Of course, good parenting goes beyond modeling God’s love in our marriages. It also involves specific skills. In Ephesians 6:4 Paul writes, “Fathers, do not exasperate your children; instead, bring them up in the training and instruction of the Lord.”

Fathers’ abuse of their children is an ageold problem. Paul warned fathers against exasperating-or embittering-their children, “or they [the children] will become discouraged” (Col. 3:21). When I pray for people with serious spiritual, emotional, or physical problems I frequently uncover childhood abuse from their parents.

In recent years the media have acquainted us with obvious forms of abuse, especially beating and sexual molestation.

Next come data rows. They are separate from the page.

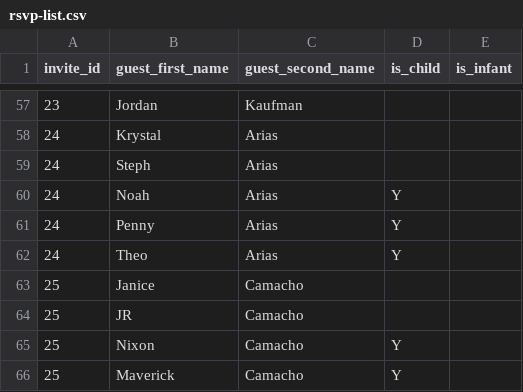
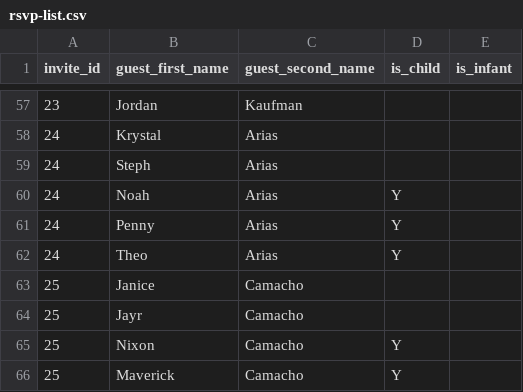
Before and after one commit to MarkJamesDunbar/our-wedding-rsvp-site, a CSV file: backend/data/rsvp-list.csv, drawn as a sheet; only a part is shown, gaps mark what is left out.

Commit message:
chore: guest liet updates

```diff
--- a/backend/data/rsvp-list.csv
+++ b/backend/data/rsvp-list.csv
@@ -63,3 +63,3 @@ invite_id,guest_first_name,guest_second_name,is_child,is_infant
 25,Janice,Camacho,,
-25,JR,Camacho,,
+25,Jayr,Camacho,,
 25,Nixon,Camacho,Y,
```
Also changed, not shown: 2 other files.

But I suspect a more widespread problem is the breaking of children’s spirits from constant criticism, rebuke, nagging, and cruel discipline. By exercising strict control over their children as they get older, parents communicate mistrust for and a lack of confidence in them.

The prescription for abusive authority isn’t doing away with authority. It’s loving discipline. After warning fathers against exasperating their children, Paul instructed them to “bring them up in the training and instruction of the Lord” (Eph. 6:4). The Greek words translated here “training” and “instruction” mean education by discipline and admonition.

The first term, training, implies much more than merely imparting knowledge; it’s a tough term that incorporates discipline. Of course, the training is in Christian living, with the goal in mind that when children are adults they are equipped to live fully for God. The picture Paul paints of a loving father is similar to that of a caring shepherd. Like a pastor with those in his care, a father’s goal too should be to train younger Christians so that they can love God fully. Shepherds cannot do this unless they exercise loving authority.

Fathers’ failure to exercise loving authority makes it difficult for children to receive discipline from their heavenly Father. The writer of Hebrews says discipline from God is a sign that he loves us: “My son, do not make light of the Lord’s discipline, and do not lose heart when he rebukes you, because the Lord disciplines those he loves, and he punishes everyone he accepts as a son” (Heb. 12:66, quoted from Prov. 3:11,12).

The Greek word translated “discipline” in this passage is the same word Paul used in Ephesians 6:4, where he instructed fathers to train their children. If we have received loving discipline from our fathers, it is much easier to receive it from our heavenly Father; if out of reaction to childhood abuse we run from God’s discipline we will miss out on “a harvest of righteousness and peace for those who have been trained by it” (Heb. 12:11).

A striking example of a poor harvest can be seen in the lives of Eli, Samuel, and David in the Old Testament. Eli failed to discipline his sons, and his whole house reaped judgment (1 Sam. 3:1213). Then Eli mentored Samuel, and Samuel also failed to discipline his sons (1 Sam. X:3). Finally, Samuel was King David’s spiritual father, and David likewise failed miserably with his children (1 Kings 1:6; 2 Sam. 13:21).


Of course, children have a responsibility to obey their parents. Ephesians 6:13 says, “Children, obey your parents in the Lord, for this is right. Honor your father and mother-which is the first commandment with a promise-that it may go well with you and that you may enjoy long life on the earth.”

Western culture encourages children to disrespect their parents and reject their instruction. Almost all forms of discipline or restriction are considered cruel and “limiting to a child’s potential.” In Sweden parents can be arrested for spanking their children!

But Scripture is clear: children are to respect, honor, and receive from their parents the discipline and instruction of the Lord. The purpose is that the children might grow up to be strong citizens of the kingdom of God, be blessed, and live long lives.

The keys to strengthening family life are found in Scripture. If we were to put into action these simple principles, we could overcome many of the challenges that Christian families face today. And we would pass along a heritage to our children that would prepare them for the unique challenges of the twentyfirst century.